Problem details: Find the word "file" in the listing below. Copy every line that has it.

━━━ Data excerpts ━━━

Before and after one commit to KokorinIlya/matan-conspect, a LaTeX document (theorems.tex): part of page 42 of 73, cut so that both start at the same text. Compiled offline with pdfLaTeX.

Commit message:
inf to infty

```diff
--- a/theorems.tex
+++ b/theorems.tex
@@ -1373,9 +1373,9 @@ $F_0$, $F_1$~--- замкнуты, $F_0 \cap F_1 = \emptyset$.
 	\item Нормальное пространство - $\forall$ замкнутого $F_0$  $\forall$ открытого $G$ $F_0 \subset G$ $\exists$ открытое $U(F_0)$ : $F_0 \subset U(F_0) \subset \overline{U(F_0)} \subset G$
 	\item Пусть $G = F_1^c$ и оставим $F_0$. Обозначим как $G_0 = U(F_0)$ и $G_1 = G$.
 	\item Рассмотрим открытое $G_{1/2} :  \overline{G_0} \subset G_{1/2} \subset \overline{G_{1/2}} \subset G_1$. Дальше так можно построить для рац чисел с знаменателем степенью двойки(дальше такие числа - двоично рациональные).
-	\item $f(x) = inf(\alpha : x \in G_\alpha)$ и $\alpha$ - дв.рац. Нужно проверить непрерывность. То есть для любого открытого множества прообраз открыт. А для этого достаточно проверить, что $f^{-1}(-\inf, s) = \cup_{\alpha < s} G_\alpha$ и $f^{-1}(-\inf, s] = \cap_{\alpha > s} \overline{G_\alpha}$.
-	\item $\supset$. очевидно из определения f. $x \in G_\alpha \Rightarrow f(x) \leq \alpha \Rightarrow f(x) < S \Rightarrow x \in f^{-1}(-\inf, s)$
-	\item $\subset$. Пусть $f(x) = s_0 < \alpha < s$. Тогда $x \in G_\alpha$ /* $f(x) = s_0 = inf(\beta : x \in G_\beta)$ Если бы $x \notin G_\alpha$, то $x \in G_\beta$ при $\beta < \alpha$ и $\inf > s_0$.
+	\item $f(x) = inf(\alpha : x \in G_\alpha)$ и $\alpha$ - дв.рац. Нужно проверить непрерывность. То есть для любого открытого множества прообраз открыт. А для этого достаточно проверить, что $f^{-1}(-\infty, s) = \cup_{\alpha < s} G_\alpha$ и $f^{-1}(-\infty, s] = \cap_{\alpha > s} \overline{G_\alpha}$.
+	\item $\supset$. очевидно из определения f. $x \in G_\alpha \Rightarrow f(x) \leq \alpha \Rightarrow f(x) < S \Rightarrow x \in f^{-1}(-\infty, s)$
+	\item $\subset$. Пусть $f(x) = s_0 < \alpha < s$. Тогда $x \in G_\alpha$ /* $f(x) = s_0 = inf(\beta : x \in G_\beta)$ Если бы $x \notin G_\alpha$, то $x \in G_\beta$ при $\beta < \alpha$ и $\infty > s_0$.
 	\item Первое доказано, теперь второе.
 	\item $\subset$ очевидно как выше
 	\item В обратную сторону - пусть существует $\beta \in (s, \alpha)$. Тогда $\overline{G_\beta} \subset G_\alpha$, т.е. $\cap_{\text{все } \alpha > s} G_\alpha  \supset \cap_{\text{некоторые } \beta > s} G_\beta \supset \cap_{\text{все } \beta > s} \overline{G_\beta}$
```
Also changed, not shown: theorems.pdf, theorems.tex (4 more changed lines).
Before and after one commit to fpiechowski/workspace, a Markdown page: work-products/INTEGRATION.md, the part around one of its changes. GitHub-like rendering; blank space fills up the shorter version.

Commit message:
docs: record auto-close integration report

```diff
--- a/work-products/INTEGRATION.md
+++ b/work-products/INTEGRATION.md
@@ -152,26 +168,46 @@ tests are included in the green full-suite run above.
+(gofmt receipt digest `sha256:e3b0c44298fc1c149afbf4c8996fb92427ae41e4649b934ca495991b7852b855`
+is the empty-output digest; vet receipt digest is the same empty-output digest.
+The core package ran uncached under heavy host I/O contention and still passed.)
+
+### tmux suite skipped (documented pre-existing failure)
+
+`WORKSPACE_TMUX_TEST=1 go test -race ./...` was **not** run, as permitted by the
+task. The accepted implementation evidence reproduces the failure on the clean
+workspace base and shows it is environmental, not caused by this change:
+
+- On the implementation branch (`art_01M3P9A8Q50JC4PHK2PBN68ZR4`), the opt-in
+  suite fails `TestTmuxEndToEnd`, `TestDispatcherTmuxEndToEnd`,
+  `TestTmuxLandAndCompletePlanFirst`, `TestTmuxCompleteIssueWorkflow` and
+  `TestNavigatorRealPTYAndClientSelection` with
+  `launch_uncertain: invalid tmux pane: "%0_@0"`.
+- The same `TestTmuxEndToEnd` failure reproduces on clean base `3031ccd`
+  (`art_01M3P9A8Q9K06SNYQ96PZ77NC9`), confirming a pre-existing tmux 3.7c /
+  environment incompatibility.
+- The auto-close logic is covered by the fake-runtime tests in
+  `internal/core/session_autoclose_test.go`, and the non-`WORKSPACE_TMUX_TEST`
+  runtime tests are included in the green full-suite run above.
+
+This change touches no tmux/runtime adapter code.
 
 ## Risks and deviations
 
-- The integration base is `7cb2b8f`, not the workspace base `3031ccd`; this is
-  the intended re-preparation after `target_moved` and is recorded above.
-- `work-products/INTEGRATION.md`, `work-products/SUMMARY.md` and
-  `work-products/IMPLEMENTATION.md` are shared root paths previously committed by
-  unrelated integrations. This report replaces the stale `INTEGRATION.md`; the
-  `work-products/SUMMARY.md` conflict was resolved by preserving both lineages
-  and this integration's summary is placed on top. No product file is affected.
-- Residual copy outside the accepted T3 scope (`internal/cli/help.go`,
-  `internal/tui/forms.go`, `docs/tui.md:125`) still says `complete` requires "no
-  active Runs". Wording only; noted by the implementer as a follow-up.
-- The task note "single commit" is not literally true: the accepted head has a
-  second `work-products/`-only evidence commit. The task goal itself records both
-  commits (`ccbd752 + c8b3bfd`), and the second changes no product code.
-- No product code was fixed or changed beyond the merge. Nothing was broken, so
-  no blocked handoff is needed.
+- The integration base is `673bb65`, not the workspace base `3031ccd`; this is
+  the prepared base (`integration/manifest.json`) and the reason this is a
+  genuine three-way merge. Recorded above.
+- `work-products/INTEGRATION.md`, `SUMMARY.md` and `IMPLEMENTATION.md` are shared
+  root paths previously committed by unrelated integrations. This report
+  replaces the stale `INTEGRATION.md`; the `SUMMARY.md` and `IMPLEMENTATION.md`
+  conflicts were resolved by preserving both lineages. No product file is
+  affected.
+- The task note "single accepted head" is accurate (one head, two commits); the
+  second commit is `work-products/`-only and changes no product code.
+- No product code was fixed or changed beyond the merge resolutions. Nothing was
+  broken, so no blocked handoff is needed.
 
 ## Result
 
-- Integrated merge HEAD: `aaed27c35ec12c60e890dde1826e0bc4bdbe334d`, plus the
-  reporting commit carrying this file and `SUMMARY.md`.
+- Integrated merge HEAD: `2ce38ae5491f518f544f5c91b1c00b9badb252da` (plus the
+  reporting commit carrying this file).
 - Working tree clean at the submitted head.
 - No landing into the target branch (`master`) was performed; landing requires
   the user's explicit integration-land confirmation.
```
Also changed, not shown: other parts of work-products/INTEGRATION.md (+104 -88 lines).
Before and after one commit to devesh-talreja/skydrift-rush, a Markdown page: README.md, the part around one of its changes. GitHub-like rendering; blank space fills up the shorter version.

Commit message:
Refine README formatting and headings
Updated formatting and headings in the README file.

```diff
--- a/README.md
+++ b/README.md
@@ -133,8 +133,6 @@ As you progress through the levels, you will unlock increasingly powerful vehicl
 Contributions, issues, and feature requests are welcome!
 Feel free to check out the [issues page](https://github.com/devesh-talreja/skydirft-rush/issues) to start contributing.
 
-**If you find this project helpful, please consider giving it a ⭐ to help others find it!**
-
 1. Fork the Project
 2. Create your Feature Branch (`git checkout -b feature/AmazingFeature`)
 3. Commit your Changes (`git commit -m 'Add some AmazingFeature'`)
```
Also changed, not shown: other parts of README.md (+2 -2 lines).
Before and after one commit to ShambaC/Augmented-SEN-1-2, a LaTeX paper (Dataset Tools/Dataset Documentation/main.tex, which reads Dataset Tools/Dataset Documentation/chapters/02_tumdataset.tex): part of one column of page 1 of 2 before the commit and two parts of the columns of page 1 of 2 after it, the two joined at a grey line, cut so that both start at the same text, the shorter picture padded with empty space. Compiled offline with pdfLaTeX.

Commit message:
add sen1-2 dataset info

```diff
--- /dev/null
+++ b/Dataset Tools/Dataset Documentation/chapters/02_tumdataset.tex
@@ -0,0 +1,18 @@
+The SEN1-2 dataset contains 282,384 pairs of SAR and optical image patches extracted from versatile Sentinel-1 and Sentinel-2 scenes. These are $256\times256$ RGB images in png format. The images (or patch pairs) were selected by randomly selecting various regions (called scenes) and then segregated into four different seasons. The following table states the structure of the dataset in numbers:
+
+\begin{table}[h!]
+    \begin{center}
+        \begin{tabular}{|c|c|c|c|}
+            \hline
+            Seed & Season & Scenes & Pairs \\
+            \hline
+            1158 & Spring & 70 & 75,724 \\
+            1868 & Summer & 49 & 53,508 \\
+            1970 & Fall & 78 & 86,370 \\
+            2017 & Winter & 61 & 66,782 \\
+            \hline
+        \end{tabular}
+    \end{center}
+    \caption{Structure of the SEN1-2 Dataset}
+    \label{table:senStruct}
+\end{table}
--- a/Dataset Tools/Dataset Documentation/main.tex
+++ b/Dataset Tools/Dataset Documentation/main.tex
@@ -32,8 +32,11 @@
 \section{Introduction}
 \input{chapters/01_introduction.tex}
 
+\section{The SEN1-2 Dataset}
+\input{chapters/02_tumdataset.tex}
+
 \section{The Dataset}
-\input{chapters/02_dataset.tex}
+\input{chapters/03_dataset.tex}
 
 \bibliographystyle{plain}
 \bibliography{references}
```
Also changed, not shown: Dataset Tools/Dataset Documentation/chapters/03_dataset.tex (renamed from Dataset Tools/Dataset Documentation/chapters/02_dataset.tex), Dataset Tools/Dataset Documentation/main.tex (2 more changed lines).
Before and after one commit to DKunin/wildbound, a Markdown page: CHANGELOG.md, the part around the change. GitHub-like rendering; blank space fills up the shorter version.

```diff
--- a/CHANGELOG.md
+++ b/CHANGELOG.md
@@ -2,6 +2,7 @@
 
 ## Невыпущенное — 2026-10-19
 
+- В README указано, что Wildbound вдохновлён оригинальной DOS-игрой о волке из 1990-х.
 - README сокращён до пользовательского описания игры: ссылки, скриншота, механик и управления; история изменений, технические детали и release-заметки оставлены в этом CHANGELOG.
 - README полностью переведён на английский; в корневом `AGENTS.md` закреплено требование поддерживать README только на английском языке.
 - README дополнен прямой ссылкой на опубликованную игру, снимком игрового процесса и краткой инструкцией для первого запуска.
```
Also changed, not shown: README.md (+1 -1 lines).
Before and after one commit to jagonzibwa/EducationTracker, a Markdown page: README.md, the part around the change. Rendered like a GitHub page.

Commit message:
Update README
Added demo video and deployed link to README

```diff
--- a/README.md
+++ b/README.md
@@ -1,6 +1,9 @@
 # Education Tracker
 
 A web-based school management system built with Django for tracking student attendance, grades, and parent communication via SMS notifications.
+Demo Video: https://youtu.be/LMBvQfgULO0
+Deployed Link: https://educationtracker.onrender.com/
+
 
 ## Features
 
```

━━━

Reply:
-  and this integration's summary is placed on top. No product file is affected.
+  conflicts were resolved by preserving both lineages. No product file is
-  reporting commit carrying this file and `SUMMARY.md`.
+  reporting commit carrying this file).
Updated formatting and headings in the README file.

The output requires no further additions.